• Your assignment
Produce an exact copy of all the data below, dropping every image.

• Working data

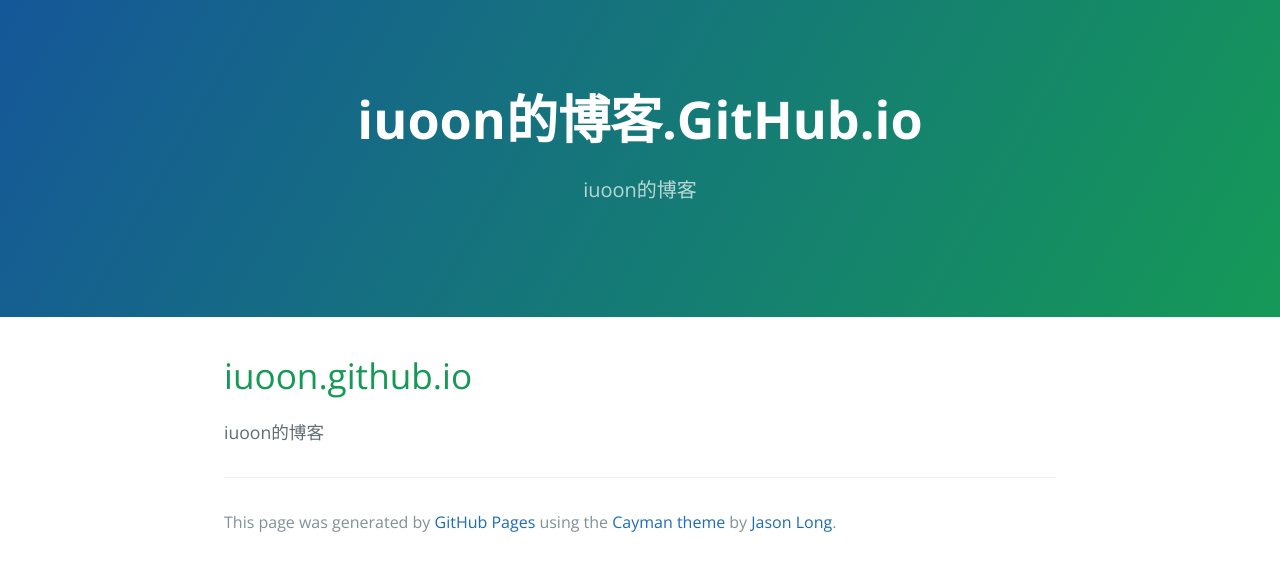
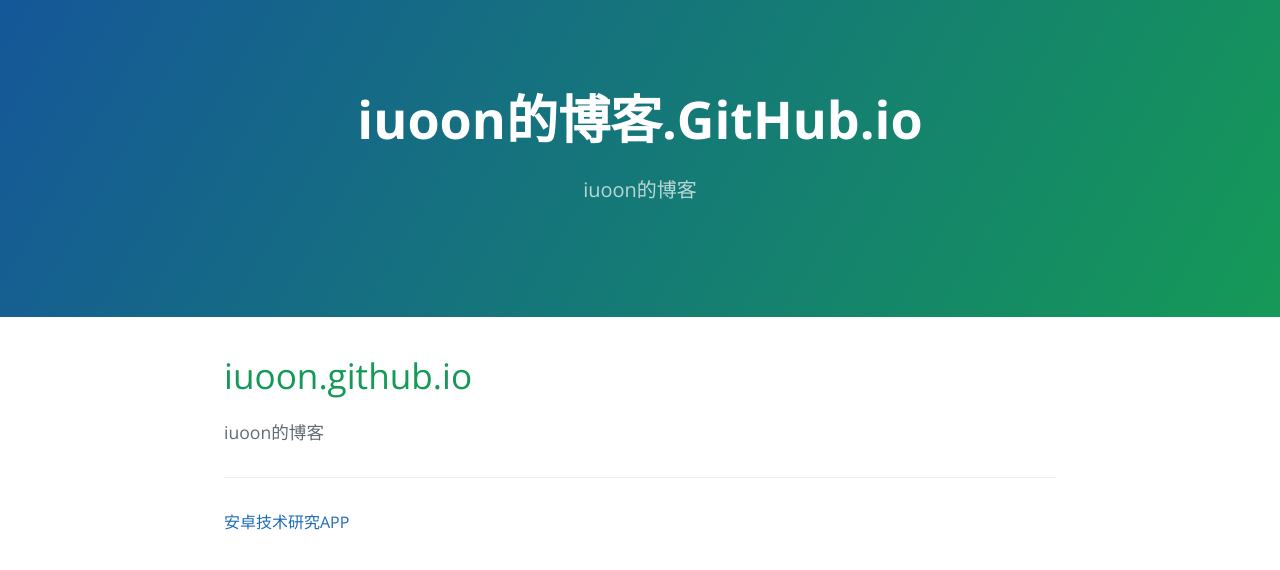
Before and after one commit to iuoon/iuoon.github.io, a plain HTML site: page index.html in a window 1280 px wide. Drawn offline with nearby package versions, Linux system fonts and the light colour scheme.

Commit message:
Update index.html

```diff
--- a/index.html
+++ b/index.html
@@ -22,8 +22,9 @@
 <p>iuoon的博客</p>
 
       <footer class="site-footer">
-
-        <span class="site-footer-credits">This page was generated by <a href="https://pages.github.com">GitHub Pages</a> using the <a href="https://github.com/jasonlong/cayman-theme">Cayman theme</a> by <a href="https://twitter.com/jasonlong">Jason Long</a>.</span>
+        <a class="anchor" href="https://github.com/iuoon/TMClient">安卓技术研究APP</a>
+    <!--    <span class="site-footer-credits">This page was generated by <a href="https://pages.github.com">GitHub Pages</a> using the <a href="https://github.com/jasonlong/cayman-theme">Cayman theme</a> by <a href="https://twitter.com/jasonlong">Jason Long</a>.</span>
+    -->
       </footer>
 
     </section>
```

• Exercise response
Before and after one commit to iuoon/iuoon.github.io, a plain HTML site: page index.html in a window 1280 px wide. Drawn offline with nearby package versions, Linux system fonts and the light colour scheme.

Commit message:
Update index.html

```diff
--- a/index.html
+++ b/index.html
@@ -22,8 +22,9 @@
 <p>iuoon的博客</p>
 
       <footer class="site-footer">
-
-        <span class="site-footer-credits">This page was generated by <a href="https://pages.github.com">GitHub Pages</a> using the <a href="https://github.com/jasonlong/cayman-theme">Cayman theme</a> by <a href="https://twitter.com/jasonlong">Jason Long</a>.</span>
+        <a class="anchor" href="https://github.com/iuoon/TMClient">安卓技术研究APP</a>
+    <!--    <span class="site-footer-credits">This page was generated by <a href="https://pages.github.com">GitHub Pages</a> using the <a href="https://github.com/jasonlong/cayman-theme">Cayman theme</a> by <a href="https://twitter.com/jasonlong">Jason Long</a>.</span>
+    -->
       </footer>
 
     </section>
```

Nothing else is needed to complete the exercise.